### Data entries

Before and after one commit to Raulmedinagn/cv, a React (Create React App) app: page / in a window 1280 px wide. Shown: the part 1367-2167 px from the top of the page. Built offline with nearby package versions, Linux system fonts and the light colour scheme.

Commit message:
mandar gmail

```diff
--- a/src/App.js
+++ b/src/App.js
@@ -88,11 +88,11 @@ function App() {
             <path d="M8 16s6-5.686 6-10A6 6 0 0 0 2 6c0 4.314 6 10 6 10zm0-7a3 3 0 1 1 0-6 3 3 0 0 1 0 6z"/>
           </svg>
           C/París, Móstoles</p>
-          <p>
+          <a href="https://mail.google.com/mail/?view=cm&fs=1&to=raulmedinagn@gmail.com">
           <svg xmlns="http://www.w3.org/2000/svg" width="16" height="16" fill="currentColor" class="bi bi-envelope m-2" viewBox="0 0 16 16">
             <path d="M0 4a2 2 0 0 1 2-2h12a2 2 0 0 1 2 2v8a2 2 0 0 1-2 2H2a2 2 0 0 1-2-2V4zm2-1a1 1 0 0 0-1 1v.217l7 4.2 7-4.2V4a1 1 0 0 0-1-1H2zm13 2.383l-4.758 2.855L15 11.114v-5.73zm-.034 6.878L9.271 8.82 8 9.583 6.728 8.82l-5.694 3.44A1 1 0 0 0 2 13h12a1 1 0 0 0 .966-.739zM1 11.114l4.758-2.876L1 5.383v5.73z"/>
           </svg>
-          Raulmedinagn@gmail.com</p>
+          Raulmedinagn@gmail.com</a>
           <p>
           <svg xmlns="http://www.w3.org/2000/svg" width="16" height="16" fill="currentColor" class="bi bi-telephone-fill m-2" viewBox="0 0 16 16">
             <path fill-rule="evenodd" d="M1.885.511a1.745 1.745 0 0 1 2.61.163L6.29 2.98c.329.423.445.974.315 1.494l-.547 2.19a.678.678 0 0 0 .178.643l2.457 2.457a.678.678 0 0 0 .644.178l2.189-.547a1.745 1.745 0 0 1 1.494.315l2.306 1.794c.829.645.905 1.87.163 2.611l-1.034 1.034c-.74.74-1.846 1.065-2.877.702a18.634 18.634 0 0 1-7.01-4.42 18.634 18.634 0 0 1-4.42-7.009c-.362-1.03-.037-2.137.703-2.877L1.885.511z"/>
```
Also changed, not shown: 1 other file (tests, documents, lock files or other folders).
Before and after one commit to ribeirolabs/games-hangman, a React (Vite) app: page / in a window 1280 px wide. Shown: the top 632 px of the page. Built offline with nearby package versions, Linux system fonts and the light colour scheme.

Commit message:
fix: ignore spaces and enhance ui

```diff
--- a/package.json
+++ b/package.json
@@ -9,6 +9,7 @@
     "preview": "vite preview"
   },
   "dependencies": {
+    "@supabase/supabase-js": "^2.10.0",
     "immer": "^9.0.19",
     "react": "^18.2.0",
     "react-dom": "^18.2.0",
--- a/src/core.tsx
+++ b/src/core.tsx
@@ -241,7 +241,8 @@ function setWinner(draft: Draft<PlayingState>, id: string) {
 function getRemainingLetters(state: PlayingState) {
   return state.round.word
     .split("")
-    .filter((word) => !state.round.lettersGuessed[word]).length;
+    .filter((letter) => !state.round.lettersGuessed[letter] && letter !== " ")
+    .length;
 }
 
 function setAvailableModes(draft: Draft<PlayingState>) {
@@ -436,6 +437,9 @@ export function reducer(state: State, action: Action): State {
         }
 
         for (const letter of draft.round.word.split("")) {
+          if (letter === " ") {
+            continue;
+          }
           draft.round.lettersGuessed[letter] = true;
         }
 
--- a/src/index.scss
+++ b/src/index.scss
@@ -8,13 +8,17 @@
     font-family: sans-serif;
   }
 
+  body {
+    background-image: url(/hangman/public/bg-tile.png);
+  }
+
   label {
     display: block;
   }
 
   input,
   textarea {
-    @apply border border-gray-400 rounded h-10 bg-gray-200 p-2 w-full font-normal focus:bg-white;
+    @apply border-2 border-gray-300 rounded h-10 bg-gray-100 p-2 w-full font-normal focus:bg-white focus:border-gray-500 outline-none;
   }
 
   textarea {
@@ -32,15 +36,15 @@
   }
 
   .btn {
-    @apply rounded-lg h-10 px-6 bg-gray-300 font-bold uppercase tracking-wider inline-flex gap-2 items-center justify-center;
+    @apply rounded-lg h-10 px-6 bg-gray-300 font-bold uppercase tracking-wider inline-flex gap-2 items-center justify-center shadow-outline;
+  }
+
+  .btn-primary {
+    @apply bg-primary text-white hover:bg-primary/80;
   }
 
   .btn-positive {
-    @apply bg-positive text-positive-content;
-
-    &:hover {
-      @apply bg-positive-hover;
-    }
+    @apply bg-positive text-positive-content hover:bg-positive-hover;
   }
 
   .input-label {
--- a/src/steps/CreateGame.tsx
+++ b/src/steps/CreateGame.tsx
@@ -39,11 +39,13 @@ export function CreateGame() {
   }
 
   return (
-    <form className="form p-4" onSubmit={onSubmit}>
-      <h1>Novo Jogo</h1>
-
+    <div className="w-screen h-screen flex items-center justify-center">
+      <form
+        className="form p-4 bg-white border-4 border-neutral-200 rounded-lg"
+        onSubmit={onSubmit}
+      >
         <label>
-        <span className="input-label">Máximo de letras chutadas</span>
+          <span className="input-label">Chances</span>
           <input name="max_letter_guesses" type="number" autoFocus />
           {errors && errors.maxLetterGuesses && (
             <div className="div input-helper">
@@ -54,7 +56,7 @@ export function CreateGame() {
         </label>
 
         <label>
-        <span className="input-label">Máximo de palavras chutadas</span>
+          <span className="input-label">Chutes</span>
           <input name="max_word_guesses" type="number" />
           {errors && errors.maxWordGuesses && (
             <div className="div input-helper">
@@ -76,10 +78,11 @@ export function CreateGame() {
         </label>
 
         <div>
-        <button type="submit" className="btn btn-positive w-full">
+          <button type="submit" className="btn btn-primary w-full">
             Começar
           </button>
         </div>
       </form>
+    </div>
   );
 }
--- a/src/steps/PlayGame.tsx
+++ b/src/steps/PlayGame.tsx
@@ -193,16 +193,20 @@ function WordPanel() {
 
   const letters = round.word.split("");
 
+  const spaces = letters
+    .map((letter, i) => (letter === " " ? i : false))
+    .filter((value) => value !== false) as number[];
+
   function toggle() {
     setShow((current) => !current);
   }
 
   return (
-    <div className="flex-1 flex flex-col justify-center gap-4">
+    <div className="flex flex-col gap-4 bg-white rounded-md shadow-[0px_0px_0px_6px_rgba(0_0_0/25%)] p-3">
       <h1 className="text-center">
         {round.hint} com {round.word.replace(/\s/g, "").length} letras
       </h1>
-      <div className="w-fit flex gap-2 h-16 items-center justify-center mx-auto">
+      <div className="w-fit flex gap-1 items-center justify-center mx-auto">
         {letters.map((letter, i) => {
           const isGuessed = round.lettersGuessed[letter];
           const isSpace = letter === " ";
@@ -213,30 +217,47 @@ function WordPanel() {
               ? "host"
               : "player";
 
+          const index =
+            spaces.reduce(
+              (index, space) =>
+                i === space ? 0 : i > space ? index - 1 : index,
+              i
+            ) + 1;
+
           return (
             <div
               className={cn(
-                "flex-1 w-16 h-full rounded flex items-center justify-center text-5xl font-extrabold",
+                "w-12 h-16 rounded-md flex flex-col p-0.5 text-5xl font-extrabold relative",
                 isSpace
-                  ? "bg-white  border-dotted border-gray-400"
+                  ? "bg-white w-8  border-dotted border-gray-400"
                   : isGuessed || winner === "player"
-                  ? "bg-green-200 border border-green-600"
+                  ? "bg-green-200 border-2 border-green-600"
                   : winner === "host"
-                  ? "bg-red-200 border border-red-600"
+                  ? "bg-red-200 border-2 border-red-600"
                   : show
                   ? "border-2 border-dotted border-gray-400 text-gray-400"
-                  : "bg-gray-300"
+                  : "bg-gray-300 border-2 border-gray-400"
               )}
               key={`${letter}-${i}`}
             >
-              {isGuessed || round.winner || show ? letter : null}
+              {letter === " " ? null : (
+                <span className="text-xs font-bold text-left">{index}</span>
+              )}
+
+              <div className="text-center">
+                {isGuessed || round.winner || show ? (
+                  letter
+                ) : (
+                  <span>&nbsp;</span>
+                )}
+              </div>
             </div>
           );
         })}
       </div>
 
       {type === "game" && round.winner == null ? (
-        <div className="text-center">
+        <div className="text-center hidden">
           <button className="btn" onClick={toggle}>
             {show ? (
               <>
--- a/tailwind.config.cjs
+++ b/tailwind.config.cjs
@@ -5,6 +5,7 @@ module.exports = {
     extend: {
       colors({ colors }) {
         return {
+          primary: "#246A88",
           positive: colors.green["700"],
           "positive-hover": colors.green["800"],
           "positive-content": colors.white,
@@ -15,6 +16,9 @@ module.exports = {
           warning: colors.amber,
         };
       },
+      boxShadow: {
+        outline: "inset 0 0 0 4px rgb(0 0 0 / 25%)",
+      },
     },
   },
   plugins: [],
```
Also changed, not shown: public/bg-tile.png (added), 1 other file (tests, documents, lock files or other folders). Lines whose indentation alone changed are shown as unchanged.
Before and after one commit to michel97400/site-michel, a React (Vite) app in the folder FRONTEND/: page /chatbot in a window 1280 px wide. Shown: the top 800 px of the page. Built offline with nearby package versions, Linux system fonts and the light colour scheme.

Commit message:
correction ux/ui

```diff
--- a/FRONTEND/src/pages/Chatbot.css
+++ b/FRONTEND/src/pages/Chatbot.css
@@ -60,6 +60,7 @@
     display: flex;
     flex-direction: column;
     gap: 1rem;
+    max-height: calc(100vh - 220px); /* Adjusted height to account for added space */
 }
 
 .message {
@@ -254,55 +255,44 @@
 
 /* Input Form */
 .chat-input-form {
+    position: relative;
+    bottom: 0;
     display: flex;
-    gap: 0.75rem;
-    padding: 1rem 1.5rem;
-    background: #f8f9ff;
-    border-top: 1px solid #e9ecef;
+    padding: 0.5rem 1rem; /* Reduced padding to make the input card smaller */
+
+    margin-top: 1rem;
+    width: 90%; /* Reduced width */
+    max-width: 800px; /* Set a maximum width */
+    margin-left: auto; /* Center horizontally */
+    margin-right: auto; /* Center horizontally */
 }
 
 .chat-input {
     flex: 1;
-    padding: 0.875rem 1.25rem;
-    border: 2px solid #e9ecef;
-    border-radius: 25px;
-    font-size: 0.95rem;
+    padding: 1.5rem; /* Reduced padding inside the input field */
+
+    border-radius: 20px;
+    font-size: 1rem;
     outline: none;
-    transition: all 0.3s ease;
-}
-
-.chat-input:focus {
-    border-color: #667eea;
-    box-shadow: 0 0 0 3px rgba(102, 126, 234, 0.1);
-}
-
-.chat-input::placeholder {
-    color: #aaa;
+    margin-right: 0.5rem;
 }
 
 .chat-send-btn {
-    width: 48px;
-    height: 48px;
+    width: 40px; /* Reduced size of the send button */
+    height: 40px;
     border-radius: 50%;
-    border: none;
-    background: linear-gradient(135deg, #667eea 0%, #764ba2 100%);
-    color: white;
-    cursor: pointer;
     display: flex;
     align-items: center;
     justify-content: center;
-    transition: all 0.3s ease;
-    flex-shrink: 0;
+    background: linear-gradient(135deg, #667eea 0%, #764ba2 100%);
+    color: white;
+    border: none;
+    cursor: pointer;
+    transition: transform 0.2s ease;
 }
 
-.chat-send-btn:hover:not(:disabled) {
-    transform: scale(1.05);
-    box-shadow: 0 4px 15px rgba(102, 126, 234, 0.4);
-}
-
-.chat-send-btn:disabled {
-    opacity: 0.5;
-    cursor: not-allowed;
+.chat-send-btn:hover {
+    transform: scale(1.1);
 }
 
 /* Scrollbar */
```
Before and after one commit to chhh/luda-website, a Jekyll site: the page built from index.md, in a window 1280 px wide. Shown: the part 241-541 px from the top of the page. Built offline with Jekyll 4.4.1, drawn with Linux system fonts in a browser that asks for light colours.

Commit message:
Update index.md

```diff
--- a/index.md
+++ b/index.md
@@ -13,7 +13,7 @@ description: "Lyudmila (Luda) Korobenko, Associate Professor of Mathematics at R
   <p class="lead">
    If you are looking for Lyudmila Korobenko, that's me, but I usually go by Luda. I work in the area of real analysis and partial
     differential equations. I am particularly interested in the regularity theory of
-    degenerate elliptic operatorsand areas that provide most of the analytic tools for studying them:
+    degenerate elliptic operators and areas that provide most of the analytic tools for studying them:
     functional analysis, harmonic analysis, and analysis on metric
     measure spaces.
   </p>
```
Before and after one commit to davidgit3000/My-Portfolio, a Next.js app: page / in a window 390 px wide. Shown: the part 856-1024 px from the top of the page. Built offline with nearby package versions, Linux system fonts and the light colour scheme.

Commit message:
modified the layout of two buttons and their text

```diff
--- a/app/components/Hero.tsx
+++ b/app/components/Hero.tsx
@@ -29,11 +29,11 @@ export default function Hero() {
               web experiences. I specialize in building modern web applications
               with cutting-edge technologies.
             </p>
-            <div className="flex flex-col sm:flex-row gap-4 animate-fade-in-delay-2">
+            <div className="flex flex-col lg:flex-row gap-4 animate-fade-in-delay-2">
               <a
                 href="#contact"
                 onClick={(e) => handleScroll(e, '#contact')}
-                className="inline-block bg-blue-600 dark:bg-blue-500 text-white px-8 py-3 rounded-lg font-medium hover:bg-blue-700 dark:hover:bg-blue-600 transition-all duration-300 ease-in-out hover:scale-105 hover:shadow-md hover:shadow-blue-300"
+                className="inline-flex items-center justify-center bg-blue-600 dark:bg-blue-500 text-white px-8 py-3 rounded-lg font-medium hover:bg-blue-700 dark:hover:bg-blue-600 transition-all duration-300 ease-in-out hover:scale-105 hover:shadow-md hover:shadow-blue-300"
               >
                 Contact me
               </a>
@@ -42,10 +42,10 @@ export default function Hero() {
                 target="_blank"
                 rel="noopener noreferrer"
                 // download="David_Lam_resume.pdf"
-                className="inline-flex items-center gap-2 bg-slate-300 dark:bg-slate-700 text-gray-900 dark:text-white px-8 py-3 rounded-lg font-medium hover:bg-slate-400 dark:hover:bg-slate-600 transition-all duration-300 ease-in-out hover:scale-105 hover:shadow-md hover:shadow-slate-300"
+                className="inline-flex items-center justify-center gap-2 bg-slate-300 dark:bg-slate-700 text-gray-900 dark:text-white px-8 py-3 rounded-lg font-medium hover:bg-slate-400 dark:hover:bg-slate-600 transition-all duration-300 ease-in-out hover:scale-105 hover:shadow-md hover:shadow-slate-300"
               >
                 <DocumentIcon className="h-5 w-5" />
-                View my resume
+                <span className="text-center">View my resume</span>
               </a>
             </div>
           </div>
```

### ACTIVITY
Which lines in the records above hold the string "outline"? Copy each of them.

### SOLUTION TO THIS PROBLEM
+    @apply border-2 border-gray-300 rounded h-10 bg-gray-100 p-2 w-full font-normal focus:bg-white focus:border-gray-500 outline-none;
+    @apply rounded-lg h-10 px-6 bg-gray-300 font-bold uppercase tracking-wider inline-flex gap-2 items-center justify-center shadow-outline;
+        outline: "inset 0 0 0 4px rgb(0 0 0 / 25%)",
     outline: none;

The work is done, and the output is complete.